- Have expertise in treating blood-related diseases
- Apply the latest treatment protocols, and be willing to go beyond standard protocols to try innovative approaches to treat your specific disease
- Work alongside clinical experts from many disciplines to provide you with the most thorough, integrated care possible
The Hematology Oncology Department at CTCA at Southwestern Regional Medical Center (Southwestern) provides advanced medical therapies for patients with various types and stages of hematologic disease.
Stem Cell Transplantation
Some hematologic cancer patients at Southwestern undergo a Hematopoietic Progenitor Cell Transplantation (commonly referred to as stem cell transplantation). Dr. Joseph Lynch serves as Medical Director of the Stem Cell Transplant & Cell Therapy Program at Southwestern.
A stem cell transplant can be used to infuse healthy stem cells into the body to stimulate new bone marrow growth, suppress the disease, and reduce the possibility of a relapse. Stem cells can be found in the bone marrow, circulating blood (peripheral blood stem cells), and umbilical cord blood.
The Stem Cell Transplant Process
Dr. Joseph Lynch and his team perform autologous stem cell transplants and allogeneic stem cell transplants. In an autologous transplant, stem cells are collected from the patient themselves. In an allogeneic stem cell transplant, stem cells are collected from a matching donor.

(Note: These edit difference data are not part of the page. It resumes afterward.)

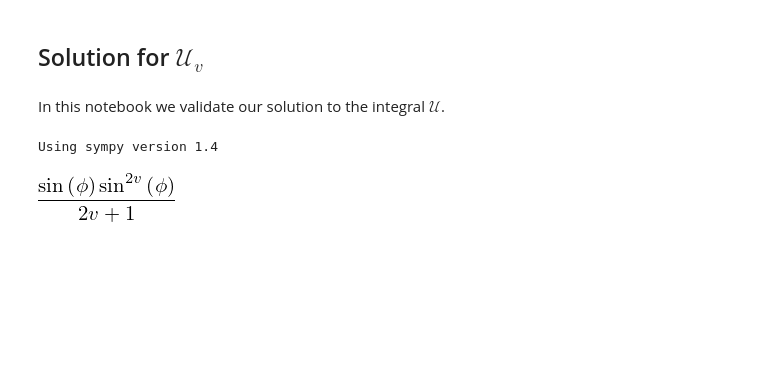
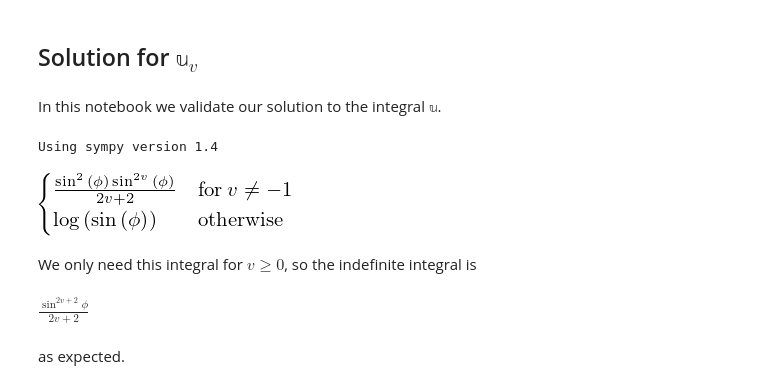
Before and after one commit to rodluger/starrynight, a Jupyter notebook: tex/proofs/U.ipynb, the cells around one changed output. Saved outputs shown, nothing was run; the diff lists cells and outputs as text; code cells hidden in the pictures; blank space fills up the shorter version.

```diff
--- a/tex/proofs/U.ipynb
+++ b/tex/proofs/U.ipynb
@@ -1,7 +1,7 @@
 # %% [markdown]
-## Solution for $\mathcal{U}_v$
+## Solution for $\mathbb{u}_v$
 # %% [markdown]
-In this notebook we validate our solution to the integral $\mathcal{U}$.
+In this notebook we validate our solution to the integral $\mathbb{u}$.
 # %%
 import sympy
 from sympy import *
@@ -17,8 +20,16 @@ v = symbols('v', integer=True)
 Using sympy version 1.4
 # %%
 integrate(
-    cos(phi) * sin(phi) ** (2 * v),
+    cos(phi) * sin(phi) ** (2 * v + 1),
     phi
 )
 # %% [output]
-[figure, old version]
+[figure, new version]
+# %% [markdown]
+We only need this integral for $v \ge 0$, so the indefinite integral is
+# %% [markdown]
+$
+\frac{\sin^{2v + 2}\phi}{2v + 2}
+$
+# %% [markdown]
+as expected.
```
Also changed, not shown: parts of 2 cells of this notebook, 8 other files.
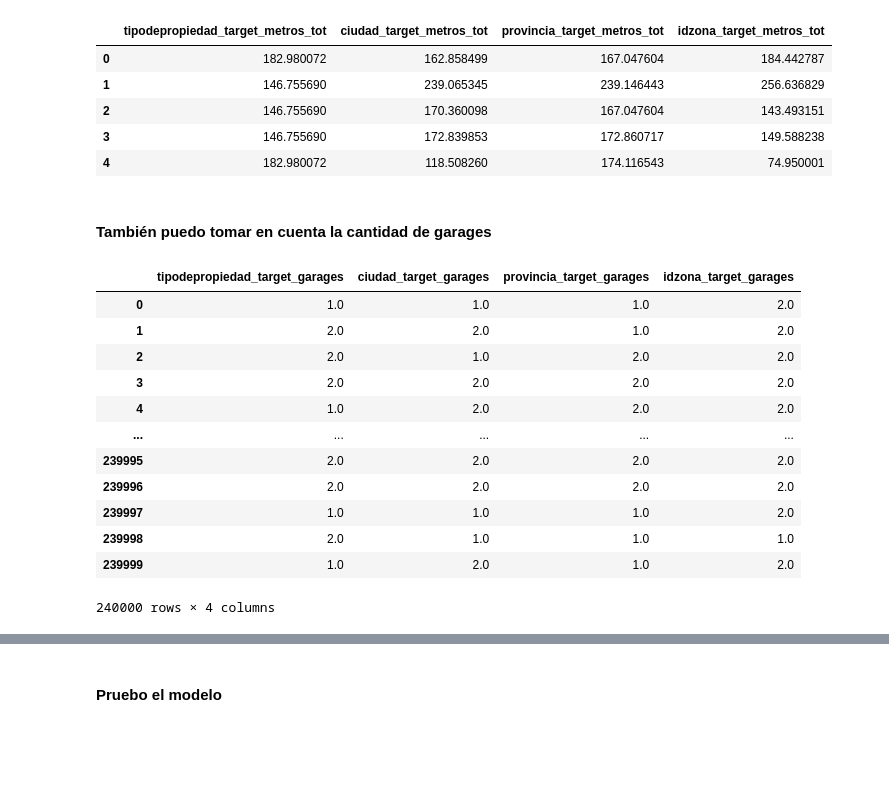
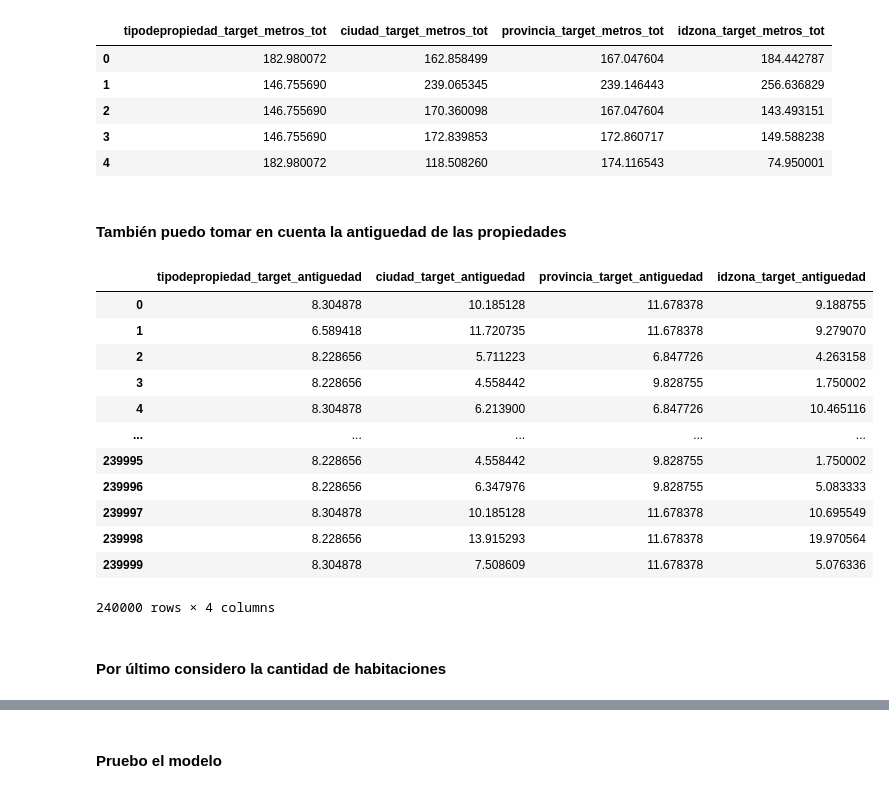
Before and after one commit to luctiz/Grupo43-TP2, a Jupyter notebook: TP2.ipynb, the cells around one changed output, grey strips where cells are left out. Saved outputs shown, nothing was run; the diff lists cells and outputs as text; code cells hidden in the pictures; blank space fills up the shorter version.

```diff
--- a/TP2.ipynb
+++ b/TP2.ipynb
@@ -585,7 +545,7 @@ target_encoder_metros_tot_test.head()
 | 3 | 146.755690 | 172.839853 | 172.860717 | 149.588238 |
 | 4 | 182.980072 | 118.508260 | 174.116543 | 74.950001 |
 # %% [markdown]
-#### También puedo tomar en cuenta la cantidad de garages
+#### También puedo tomar en cuenta la antiguedad de las propiedades
 # %%
 cat_cols = ['tipodepropiedad','ciudad', 'provincia', 'idzona']
 target_enc = ce.TargetEncoder(cols = cat_cols)
@@ -595,16 +555,18 @@ target_encoder_garages_test = target_enc.transform(test[cat_cols]).add_suffix('_
-# %%
-target_encoder_garages
-# %% [output]
-|  | tipodepropiedad_target_garages | ciudad_target_garages | provincia_target_garages | idzona_target_garages |
-| 0 | 1.0 | 1.0 | 1.0 | 2.0 |
-| 1 | 2.0 | 2.0 | 1.0 | 2.0 |
-| 2 | 2.0 | 1.0 | 2.0 | 2.0 |
-| 3 | 2.0 | 2.0 | 2.0 | 2.0 |
-| 4 | 1.0 | 2.0 | 2.0 | 2.0 |
-| ... | ... | ... | ... | ... |
-| 239995 | 2.0 | 2.0 | 2.0 | 2.0 |
-| 239996 | 2.0 | 2.0 | 2.0 | 2.0 |
-| 239997 | 1.0 | 1.0 | 1.0 | 2.0 |
-| 239998 | 2.0 | 1.0 | 1.0 | 1.0 |
-| 239999 | 1.0 | 2.0 | 1.0 | 2.0 |
-240000 rows × 4 columns
+# %%
+target_encoder_antiguedad
+# %% [output]
+|  | tipodepropiedad_target_antiguedad | ciudad_target_antiguedad | provincia_target_antiguedad | idzona_target_antiguedad |
+| 0 | 8.304878 | 10.185128 | 11.678378 | 9.188755 |
+| 1 | 6.589418 | 11.720735 | 11.678378 | 9.279070 |
+| 2 | 8.228656 | 5.711223 | 6.847726 | 4.263158 |
+| 3 | 8.228656 | 4.558442 | 9.828755 | 1.750002 |
+| 4 | 8.304878 | 6.213900 | 6.847726 | 10.465116 |
+| ... | ... | ... | ... | ... |
+| 239995 | 8.228656 | 4.558442 | 9.828755 | 1.750002 |
+| 239996 | 8.228656 | 6.347976 | 9.828755 | 5.083333 |
+| 239997 | 8.304878 | 10.185128 | 11.678378 | 10.695549 |
+| 239998 | 8.228656 | 13.915293 | 11.678378 | 19.970564 |
+| 239999 | 8.304878 | 7.508609 | 11.678378 | 5.076336 |
+240000 rows × 4 columns
+# %% [markdown]
+#### Por último considero la cantidad de habitaciones
```
Also changed, not shown: parts of 20 cells of this notebook.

Before a stem cell transplant, you'll undergo a conditioning regime, which involves intensive treatment to destroy as many cancer cells as possible. You may receive high doses of chemotherapy and, in some cases, radiation therapy. Once this preparative regime is complete, you're ready to undergo the transplant.
The stem cells are re-infused into the bloodstream, similar to a blood transfusion. This procedure typically takes about an hour. After entering the bloodstream, the stem cells travel
to the bone marrow and begin to produce new blood cells in a process called engraftment.
In the months following the transplant, your care team will monitor your blood counts. You may need transfusions of red blood cells and platelets. Sometimes, the intensive treatments you receive before the stem cell transplantation can cause side effects, like infection. In this case, your doctor may administer IV antibiotics.
If you had an allogeneic stem cell transplant, your doctor may prescribe certain drugs to reduce the risk of graft-versus-host-disease (GVHD), a condition where the donated cells attack the patient's tissues.
Helping You Maintain Your Quality of Life
Recovery from a stem cell transplant can take several months. Our hematology oncology team will work with the rest of your care team to support you throughout the entire process.
For example, your dietitian will recommend a healthy diet to nutritionally fortify your body, and your naturopath will recommend natural therapies to help reduce side effects, such as neuropathy. Your rehabilitation therapist will recommend safe levels of physical activity to help you stay active and independent.
Additionally, your pain management practitioner will use various techniques to help alleviate discomfort and control bone and neuropathic pain, while your mind-body therapist will provide counseling and relaxation techniques.